For a lot of people, a new year is a time to reflect on our goals and things we’d like to accomplish. Some of us have developing new habits on our lists - whether we want to be better allies, grow as human beings, or want to stop harming others or ourselves.
One of those goals some of us have is cleaning up the trash in our lives that is ableism. For the unaware, ableism is a form of discrimination against people with disabilities. According to the Center for Disability Rights, ableism is a “set of beliefs or practices that devalue and discriminate against people with physical, intellectual, or psychiatric disabilities and often rests on the assumption that disabled people need to be ‘fixed’ in one form or the other.” The Center continues, “ableism is intertwined in our culture, due to many limiting beliefs about what disability does or does not mean, how able-bodied people learn to treat people with disabilities and how we are often not included at the table for key decisions.”
That’s a lot to unpack. Essentially, ableism is baked into how we treat others, what we believe about ourselves, and who we include. Like many other “-ism”s, it doesn’t inherently mean you’re a bad person if you have actions that reflect this bias against disability. Ableism often, as the Center for Disability Rights points out, “shows its ugly face from nondisabled people with good intentions.”
We do this a lot. We’re well-intentioned people. We don’t intend to harm people with disabilities. They are our siblings, friends, loved ones, students, and ourselves. Even disabled and neurodivergent people like me struggle with ableism, whether it is internalized (that’s a discussion for another day!) or through overt actions or limiting beliefs. Here are some of the things I’m trying to unlearn for 2022, and hopefully we can do these things together!
What’s Out: Ableist Language
I’ve been trying for a long time to challenge myself to stop saying some of the words that are intertwined within our culture that are ableist in nature. You might be thinking that this ended with the “r-word” that is a slur against people with intellectual disabilities, especially due to the success of the “Spread the Word to End the Word” campaign.
There’s a whole list of words that can rightfully be construed as ableist, but some are far more common than others in our everyday life. In particular, the ones that are harmful against mental health disabilities and intellectual disabilities come to mind, such as “crazy,” “moron,” “idiot”, and others. Take a moment to reflect on how often you say these or experience other people or our culture using these words.
What’s In Instead: Creative Word Choices
Instead of “crazy” or “insane,” I keep thinking, “What do I really mean to say?” When someone says their day at work might be crazy, perhaps they mean the day was “busy” or “hectic” or something interesting happened.
Most of the time, I’ll think of a more colorful replacement, like “wild” or “ridiculous.”
For the slurs against people with intellectual disabilities, we can make the best of effort to say “that was silly” instead of “that was stupid/dumb” - just a jumping off point!

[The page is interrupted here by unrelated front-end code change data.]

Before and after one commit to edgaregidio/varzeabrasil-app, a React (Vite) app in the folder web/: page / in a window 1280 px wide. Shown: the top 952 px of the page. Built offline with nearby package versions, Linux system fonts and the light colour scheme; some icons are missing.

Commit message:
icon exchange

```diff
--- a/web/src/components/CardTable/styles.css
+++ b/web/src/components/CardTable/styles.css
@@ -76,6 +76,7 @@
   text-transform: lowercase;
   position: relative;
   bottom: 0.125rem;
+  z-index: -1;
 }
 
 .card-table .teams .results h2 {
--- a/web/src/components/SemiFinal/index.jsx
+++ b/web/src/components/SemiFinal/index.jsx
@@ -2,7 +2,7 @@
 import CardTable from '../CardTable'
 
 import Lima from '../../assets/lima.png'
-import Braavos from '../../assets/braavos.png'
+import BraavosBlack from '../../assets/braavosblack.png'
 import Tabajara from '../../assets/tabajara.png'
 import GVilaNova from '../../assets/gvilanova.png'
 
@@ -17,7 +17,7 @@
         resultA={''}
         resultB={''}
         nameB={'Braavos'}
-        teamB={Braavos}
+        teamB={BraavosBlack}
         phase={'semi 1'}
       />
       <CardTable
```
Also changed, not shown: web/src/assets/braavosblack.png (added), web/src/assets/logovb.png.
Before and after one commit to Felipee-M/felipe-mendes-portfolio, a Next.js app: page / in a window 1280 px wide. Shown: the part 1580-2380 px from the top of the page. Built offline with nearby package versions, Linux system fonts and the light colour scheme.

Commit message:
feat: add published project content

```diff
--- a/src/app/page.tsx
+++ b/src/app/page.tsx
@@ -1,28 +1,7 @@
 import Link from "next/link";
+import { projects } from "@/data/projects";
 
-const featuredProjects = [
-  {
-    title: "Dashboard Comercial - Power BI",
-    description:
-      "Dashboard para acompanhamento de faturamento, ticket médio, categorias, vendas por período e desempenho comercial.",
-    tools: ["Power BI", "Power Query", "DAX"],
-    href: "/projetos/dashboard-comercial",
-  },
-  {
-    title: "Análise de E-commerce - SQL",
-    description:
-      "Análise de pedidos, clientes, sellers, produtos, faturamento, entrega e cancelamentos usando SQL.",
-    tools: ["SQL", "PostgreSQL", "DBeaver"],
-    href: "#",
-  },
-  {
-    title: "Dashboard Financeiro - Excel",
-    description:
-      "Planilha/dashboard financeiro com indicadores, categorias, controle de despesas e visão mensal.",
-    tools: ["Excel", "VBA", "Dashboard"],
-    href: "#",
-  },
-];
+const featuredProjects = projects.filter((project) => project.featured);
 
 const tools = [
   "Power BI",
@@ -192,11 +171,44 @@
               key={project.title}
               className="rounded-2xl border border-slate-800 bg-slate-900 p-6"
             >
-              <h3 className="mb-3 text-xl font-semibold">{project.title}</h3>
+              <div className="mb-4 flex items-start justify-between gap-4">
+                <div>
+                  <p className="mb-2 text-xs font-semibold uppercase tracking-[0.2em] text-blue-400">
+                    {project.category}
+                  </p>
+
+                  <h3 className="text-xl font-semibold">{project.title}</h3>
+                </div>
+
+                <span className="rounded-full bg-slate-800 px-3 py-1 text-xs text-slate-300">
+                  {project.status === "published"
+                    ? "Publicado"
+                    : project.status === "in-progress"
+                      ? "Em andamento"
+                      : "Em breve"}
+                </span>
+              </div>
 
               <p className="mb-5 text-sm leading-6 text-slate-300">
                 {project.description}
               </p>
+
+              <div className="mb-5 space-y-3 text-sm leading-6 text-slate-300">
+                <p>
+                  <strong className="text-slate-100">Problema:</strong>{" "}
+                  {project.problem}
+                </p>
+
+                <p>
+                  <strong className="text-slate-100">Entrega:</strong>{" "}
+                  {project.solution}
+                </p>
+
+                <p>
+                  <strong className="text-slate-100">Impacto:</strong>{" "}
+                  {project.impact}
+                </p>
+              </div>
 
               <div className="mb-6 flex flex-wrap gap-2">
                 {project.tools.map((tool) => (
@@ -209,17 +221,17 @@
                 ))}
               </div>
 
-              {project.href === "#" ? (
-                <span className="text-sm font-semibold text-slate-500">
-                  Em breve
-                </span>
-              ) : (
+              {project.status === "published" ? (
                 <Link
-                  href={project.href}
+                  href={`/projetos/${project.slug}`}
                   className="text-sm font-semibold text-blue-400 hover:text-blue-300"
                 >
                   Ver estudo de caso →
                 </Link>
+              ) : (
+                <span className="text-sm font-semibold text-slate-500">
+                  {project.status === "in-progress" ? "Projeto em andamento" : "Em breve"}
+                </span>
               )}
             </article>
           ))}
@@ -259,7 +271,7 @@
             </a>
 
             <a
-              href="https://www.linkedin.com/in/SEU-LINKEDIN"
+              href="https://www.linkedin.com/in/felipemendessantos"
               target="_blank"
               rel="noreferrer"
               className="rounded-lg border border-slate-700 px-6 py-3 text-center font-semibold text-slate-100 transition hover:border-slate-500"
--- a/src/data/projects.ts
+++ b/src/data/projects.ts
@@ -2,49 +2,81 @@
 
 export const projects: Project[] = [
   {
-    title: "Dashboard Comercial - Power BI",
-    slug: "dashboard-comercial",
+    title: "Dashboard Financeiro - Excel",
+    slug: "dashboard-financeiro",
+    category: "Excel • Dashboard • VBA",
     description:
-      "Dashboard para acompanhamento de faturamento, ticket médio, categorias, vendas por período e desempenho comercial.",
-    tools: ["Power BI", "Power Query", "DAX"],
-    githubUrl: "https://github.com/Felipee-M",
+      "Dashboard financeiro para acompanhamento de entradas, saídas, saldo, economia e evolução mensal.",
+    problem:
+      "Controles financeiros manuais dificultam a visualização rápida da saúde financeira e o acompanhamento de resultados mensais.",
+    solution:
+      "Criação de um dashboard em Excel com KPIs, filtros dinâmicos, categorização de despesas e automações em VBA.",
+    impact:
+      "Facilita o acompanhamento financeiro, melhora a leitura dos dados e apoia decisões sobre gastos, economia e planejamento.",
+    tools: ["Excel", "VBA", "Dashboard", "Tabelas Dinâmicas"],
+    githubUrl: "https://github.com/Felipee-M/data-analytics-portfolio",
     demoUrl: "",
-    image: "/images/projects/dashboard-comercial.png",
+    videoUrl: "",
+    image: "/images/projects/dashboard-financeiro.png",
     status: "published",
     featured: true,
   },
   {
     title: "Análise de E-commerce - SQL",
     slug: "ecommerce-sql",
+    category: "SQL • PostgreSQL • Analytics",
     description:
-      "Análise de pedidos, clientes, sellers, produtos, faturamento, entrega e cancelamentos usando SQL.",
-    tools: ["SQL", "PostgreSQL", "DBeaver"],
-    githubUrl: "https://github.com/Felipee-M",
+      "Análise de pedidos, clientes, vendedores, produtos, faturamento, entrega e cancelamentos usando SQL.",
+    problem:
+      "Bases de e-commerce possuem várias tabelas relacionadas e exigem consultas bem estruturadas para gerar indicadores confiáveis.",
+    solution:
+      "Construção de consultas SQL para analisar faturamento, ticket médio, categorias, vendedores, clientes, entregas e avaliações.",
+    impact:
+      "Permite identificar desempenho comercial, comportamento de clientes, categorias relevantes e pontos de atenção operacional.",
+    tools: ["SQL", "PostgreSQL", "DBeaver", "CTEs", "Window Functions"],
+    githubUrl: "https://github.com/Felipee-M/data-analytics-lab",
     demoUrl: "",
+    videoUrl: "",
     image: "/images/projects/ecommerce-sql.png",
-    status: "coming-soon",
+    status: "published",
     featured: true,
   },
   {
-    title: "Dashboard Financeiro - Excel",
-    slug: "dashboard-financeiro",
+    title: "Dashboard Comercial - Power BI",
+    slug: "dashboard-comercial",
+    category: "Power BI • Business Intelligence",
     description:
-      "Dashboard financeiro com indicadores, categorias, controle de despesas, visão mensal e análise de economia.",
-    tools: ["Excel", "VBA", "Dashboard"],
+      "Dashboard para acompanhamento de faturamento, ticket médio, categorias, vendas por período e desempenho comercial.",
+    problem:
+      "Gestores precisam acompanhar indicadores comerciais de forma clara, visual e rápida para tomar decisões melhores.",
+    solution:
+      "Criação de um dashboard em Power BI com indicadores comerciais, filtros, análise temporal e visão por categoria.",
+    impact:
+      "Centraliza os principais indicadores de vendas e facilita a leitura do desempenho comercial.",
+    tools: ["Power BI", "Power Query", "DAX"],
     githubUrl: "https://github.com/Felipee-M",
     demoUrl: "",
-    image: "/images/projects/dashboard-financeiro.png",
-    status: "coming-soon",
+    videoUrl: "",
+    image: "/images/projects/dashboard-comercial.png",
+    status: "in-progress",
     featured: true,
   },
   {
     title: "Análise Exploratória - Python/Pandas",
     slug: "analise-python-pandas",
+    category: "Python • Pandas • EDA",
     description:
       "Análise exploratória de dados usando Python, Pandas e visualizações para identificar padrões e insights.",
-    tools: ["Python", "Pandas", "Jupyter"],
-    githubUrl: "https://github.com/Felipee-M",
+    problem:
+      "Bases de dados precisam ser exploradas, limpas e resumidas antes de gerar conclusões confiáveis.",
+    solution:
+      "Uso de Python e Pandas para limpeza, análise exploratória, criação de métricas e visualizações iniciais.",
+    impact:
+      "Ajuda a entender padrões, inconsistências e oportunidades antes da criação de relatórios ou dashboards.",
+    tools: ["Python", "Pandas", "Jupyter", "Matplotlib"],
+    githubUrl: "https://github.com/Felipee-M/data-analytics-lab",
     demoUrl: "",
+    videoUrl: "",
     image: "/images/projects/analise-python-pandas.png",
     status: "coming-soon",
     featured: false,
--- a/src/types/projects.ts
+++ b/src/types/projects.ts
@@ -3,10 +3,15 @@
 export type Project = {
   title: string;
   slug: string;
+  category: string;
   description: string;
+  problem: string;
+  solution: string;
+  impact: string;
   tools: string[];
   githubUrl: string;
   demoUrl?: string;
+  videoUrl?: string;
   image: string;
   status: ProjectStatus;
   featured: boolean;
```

These alternatives aren’t an exhaustive list, and I challenge YOU to find great replacements that don’t unintentionally harm groups of people!
What's Out: Inaccessible virtual meetings
As we enter what is now the third year of virtual meetings and events due to the COVID-19 pandemic, it continually baffles me how many meetings are inaccessible. They’re too long, or there’s an expectation to have your camera on no matter what. Or some people talk too fast for diverse learners and leaders to take notes.
There’s a lot of ways to make meetings more inclusive, but let’s start with the basics since this can be a whole topic all by itself.
What's In: Closed captions, live transcripts, & ASL interpreters
It is super easy for Zoom users to implement closed captions and live transcription now that the service expanded its accessibility features to include free account holders. I began doing this for every meeting I am the host of as soon as I was able to, and because I teach college students, I make sure each class is recorded and captioned to help diverse groups of learners. Even if someone isn’t Deaf or hard of hearing, they can still benefit from captions.
Of course, if requested, be sure to have ASL interpretation for events and meetings. You don’t want to be ableist by unintentionally excluding a whole subset of people.
What's Out: Silence
I’m tired of neurotypical, nondisabled people not joining the charge for inclusion when they recognize something is ableist or wrong. Allies have SO much power because you all don’t face oppression in the same way based on disability.
What's In: Allyship and Solidarity
Educate others. Speak up. Show solidarity and don’t leave all the education and emotional labor to the disabled and neurodivergent people in your life (and if you do, make sure to properly compensate us for our efforts if you’re expecting us to do actual work)!
Stay tuned for more discussion on this and other important topics in the coming months! We’ve got some livestreams planned and you won’t want to miss them!